_GIVEN DATA_:

----------------

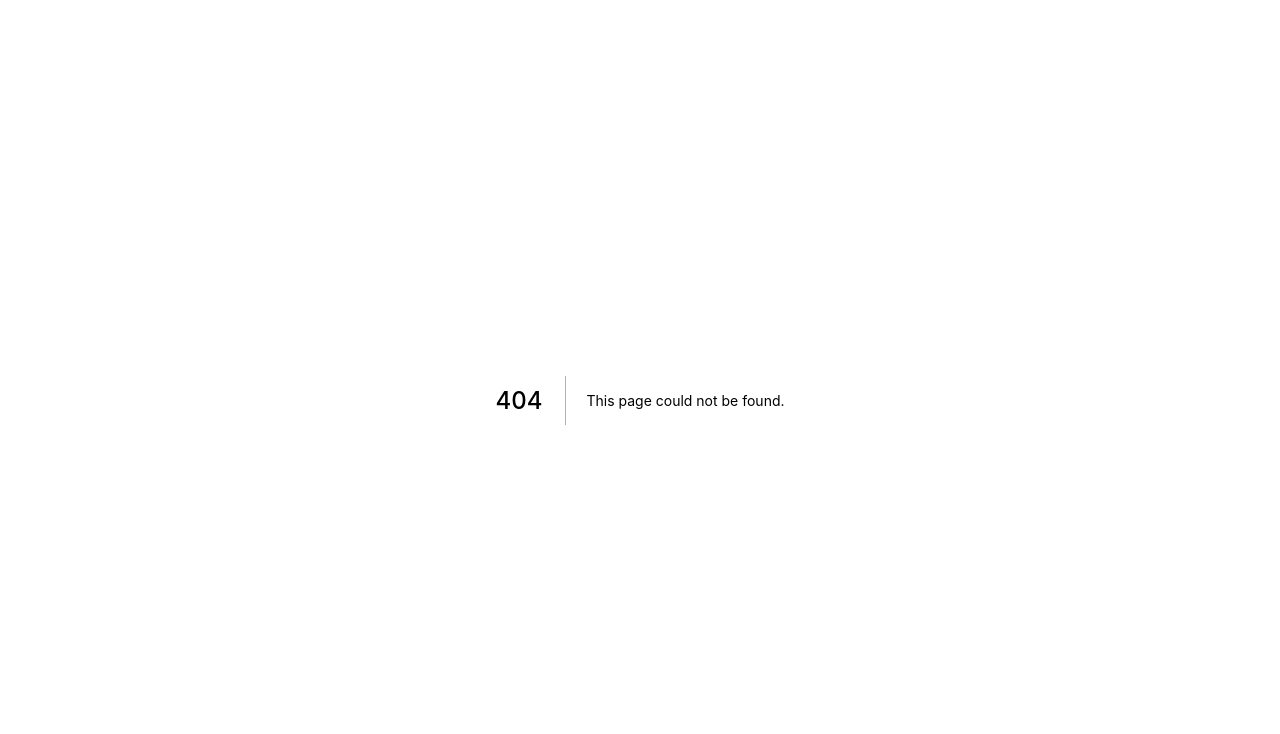
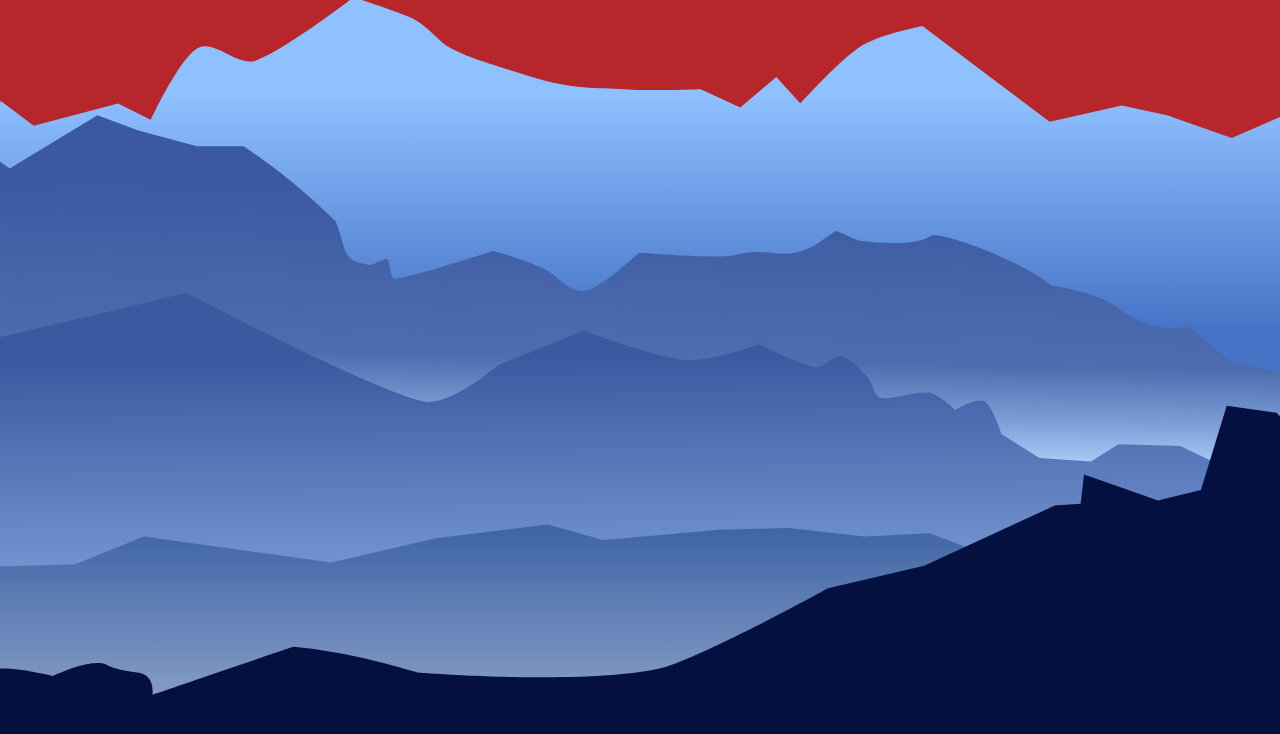
Before and after one commit to Dman757/meade.dev, a Next.js app: page /parallax_v2 in a window 1280 px wide. Before the commit this address had no page. Shown: the top 734 px of the page. Built offline with nearby package versions, Linux system fonts and the light colour scheme.

Commit message:
wip testing new parallax ideas

```diff
--- a/components/gridMenu.module.css
+++ b/components/gridMenu.module.css
@@ -16,8 +16,10 @@ Similar hover states to this https://www.youtube.com/watch?v=YU-_RccjIbA&feature
   overflow: hidden;
   -webkit-backface-visibility: hidden;
   -moz-backface-visibility: hidden;
+  backface-visibility: hidden;
   -webkit-transform: translate3d(0, 0, 0);
   -moz-transform: translate3d(0, 0, 0);
+  /* transform: translate3d(0, 0, 0); */
   z-index: 0;
   transition: background-color 1s ease;
 }
--- /dev/null
+++ b/components/mountain-parallax2.module.css
@@ -0,0 +1,72 @@
+
+.ParallaxContainer {
+  position: absolute;
+  height: 100vh;
+  overflow-x: hidden;
+  overflow-y: auto;
+  top: 0;
+  left: 50%;
+  right: 0;
+  bottom: 0;
+  margin-left: -1500px;
+}
+
+.ParallaxContainer img{
+  position: absolute;
+  bottom: 0;
+  right: 0;
+  left: 0;
+}
+.layer{
+  width: 100%;
+  /* height: 100%; */
+  bottom: 0;
+
+}
+
+/* .layer img{
+  display: block;
+  position: absolute;
+  bottom: -5px;
+} */
+
+.cover{
+  background: #041040;
+  display: block;
+  position: relative;
+  top: 100%;
+  left: 0;
+  right: 0;
+  height: 2000px;
+  z-index: 2;
+}
+
+.ParallaxContainer > img:nth-child(1) {
+
+  transform: translate3d(0px,0px,0px);
+}
+.ParallaxContainer > img:nth-child(2) {
+  transform: translate3d(0px,0px,0px);
+}
+.ParallaxContainer > img:nth-child(3) {
+
+  transform: translate3d(0px,0px,0px);
+
+}
+.ParallaxContainer > img:nth-child(4) {
+   transform: translate3d(0px,0px,0px);
+
+}
+.ParallaxContainer > img:nth-child(5) {
+  transform: translate3d(0px,0px,0px);
+
+}
+
+/* $parallax__layers: 6; */
+
+/* @for $i from 0 through $parallax__layers {
+  $x: ($parallax__layers - $i) / 2;
+  .parallax__layer__#{$i}{
+     transform: translateZ(-100 * $x#{px}) scale($x + 1);
+  }
+} */
--- /dev/null
+++ b/pages/parallax_v2.js
@@ -0,0 +1,92 @@
+import PageLayout from 'components/PageLayout.js';
+import CircleMenu from 'components/CircleMenu';
+import mountainParallax from 'components/mountain-parallax2.module.css';
+import { useEffect } from 'react';
+
+export default function MainPage() {
+  useEffect(() => {
+    console.log('hello');
+    for (var i = -10; i < 12; ++i) {
+      var x = (6 - i) / 2;
+      console.log(i, -100 * x, x + 1);
+    }
+  }, []);
+
+  const asdf = e => {
+    console.log('fuck');
+    console.log('sup', e)
+  }
+
+
+  const handleScroll = () => {
+    console.log('fuck')
+  }
+  useEffect(() => {
+    window.addEventListener('scroll', handleScroll);
+    // document.body.addEventListener('scroll', handleScroll);
+    return () => document.body.removeEventListener('scroll', handleScroll);
+  });
+
+  // useEffect(() => {
+  //   console.log('wtf')
+  //   // window.addEventListener('scroll', asdf)
+
+  //   window.addEventListener("scroll", function () {
+  //     console.log('aaaaaaaaa')
+  //     // myFunc();
+  // }, false);
+
+  //   return () => {
+    //     console.log('hello???')
+  //     window.removeEventListener('scroll', asdf )}
+  // }, [])
+
+  return (
+
+      <div className={mountainParallax.ParallaxContainer}>
+        {/* <div className={mountainParallax.layer}> */}
+          <img id="layer5" src="/mountain_svgs/5.svg" alt="An Svg" />
+        {/* </div> */}
+        {/* <div className={mountainParallax.layer}> */}
+          <img id="layer4" src="/mountain_svgs/4.svg" alt="An Svg" />
+        {/* </div> */}
+        {/* <div className={mountainParallax.layer}> */}
+          <img id="layer3" src="/mountain_svgs/3.svg" alt="An Svg" />
+        {/* </div> */}
+        {/* <div className={mountainParallax.layer}> */}
+          <img id="layer2" src="/mountain_svgs/2.svg" alt="An Svg" />
+        {/* </div> */}
+        {/* <div className={mountainParallax.layer}> */}
+          <img id="layer1" src="/mountain_svgs/1.svg" alt="An Svg" />
+        {/* </div> */}
+        {/* <div className={mountainParallax.cover} /> */}
+      </div>
+
+  );
+}
+
+
+/*
+
+function castParallax() {
+
+	var opThresh = 350;
+	var opFactor = 750;
+
+window.addEventListener("scroll", function(event){
+
+  var top = this.pageYOffset;
+
+  var layers = document.getElementsByClassName("parallax");
+  var layer, speed, yPos;
+  for (var i = 0; i < layers.length; i++) {
+    layer = layers[i];
+    speed = layer.getAttribute('data-speed');
+    var yPos = -(top * speed / 100);
+    layer.setAttribute('style', 'transform: translate3d(0px, ' + yPos + 'px, 0px)');
+
+  }
+});
+}
+
+*/
```
Also changed, not shown: components/MinimalCard.js (added, +10 -0 lines), components/MinimalCard.module.css (added, +18 -0 lines), components/utils/useEventListener.js (deleted, +0 -37 lines).
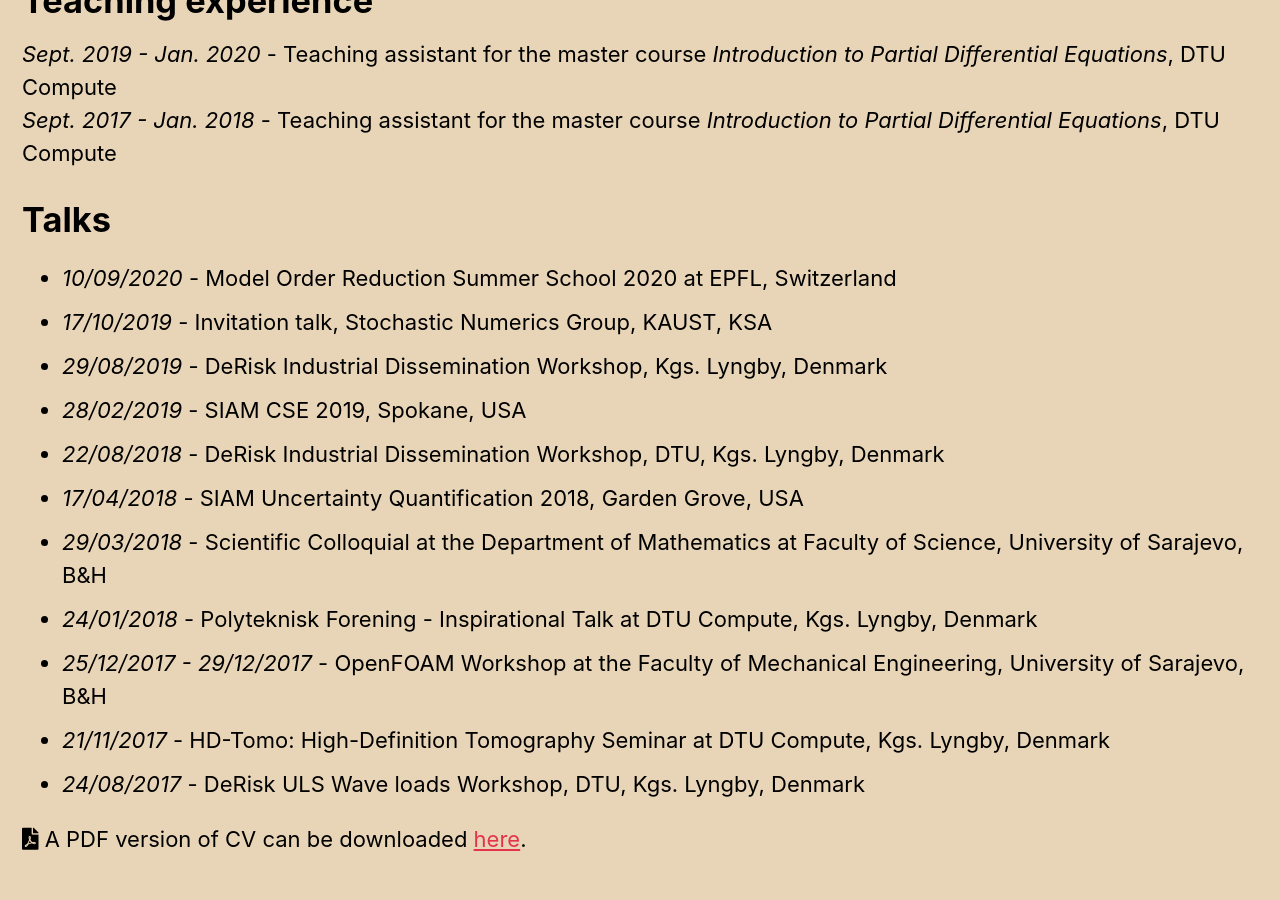
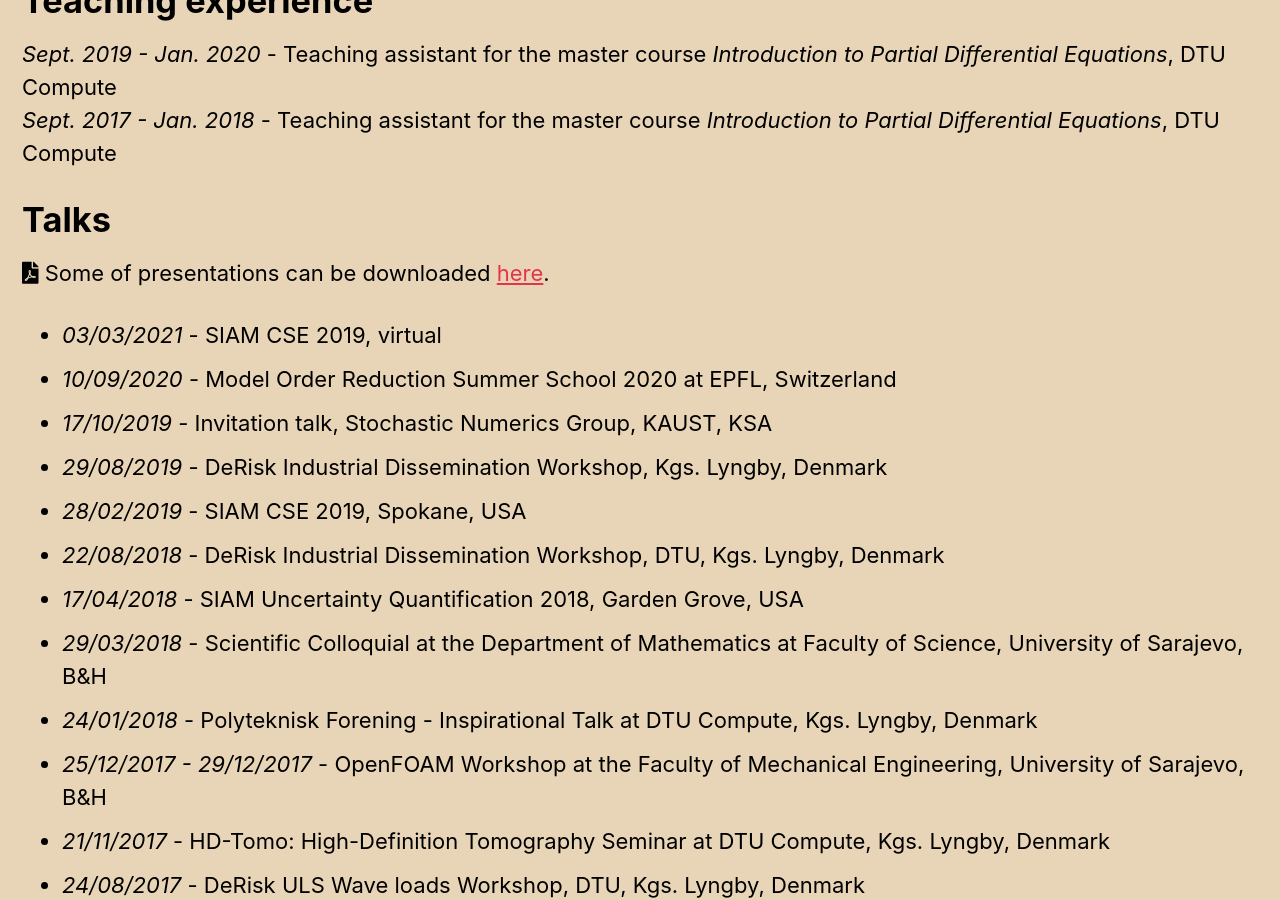
Before and after one commit to ksehic/ksehic.github.io, a Jekyll site: the page built from _pages/cv.md, in a window 1280 px wide and 900 px high, scrolled down 1639 px. Built offline with Jekyll 4.4.1, drawn with Linux system fonts in a browser that asks for light colours; cached includes are drawn as plain includes.

Commit message:
talks update

```diff
--- a/_pages/cv.md
+++ b/_pages/cv.md
@@ -33,6 +33,9 @@ header:
 *Sept. 2017 - Jan. 2018* - Teaching assistant for the master course *Introduction to Partial Differential Equations*, DTU Compute
 
 # Talks
+ <i class="fas fa-file-pdf"></i> Some of presentations can be downloaded [here](https://www.dropbox.com/sh/579hj6fe7ygei4s/AABb3BlW1sUm_g3LMTa6aWBwa?dl=0).
+
+* *03/03/2021* - SIAM CSE 2019, virtual<br/>
 * *10/09/2020* - Model Order Reduction Summer School 2020 at EPFL, Switzerland<br/>
 * *17/10/2019* - Invitation talk, Stochastic Numerics Group, KAUST, KSA<br/>
 * *29/08/2019* - DeRisk Industrial Dissemination Workshop, Kgs. Lyngby, Denmark<br/>
```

----------------

_EXERCISE_: Look through the entries above, find each line containing "function", and copy it.

_RESULT FOR THIS TASK_:
+export default function MainPage() {
+  //   window.addEventListener("scroll", function () {
+function castParallax() {
+window.addEventListener("scroll", function(event){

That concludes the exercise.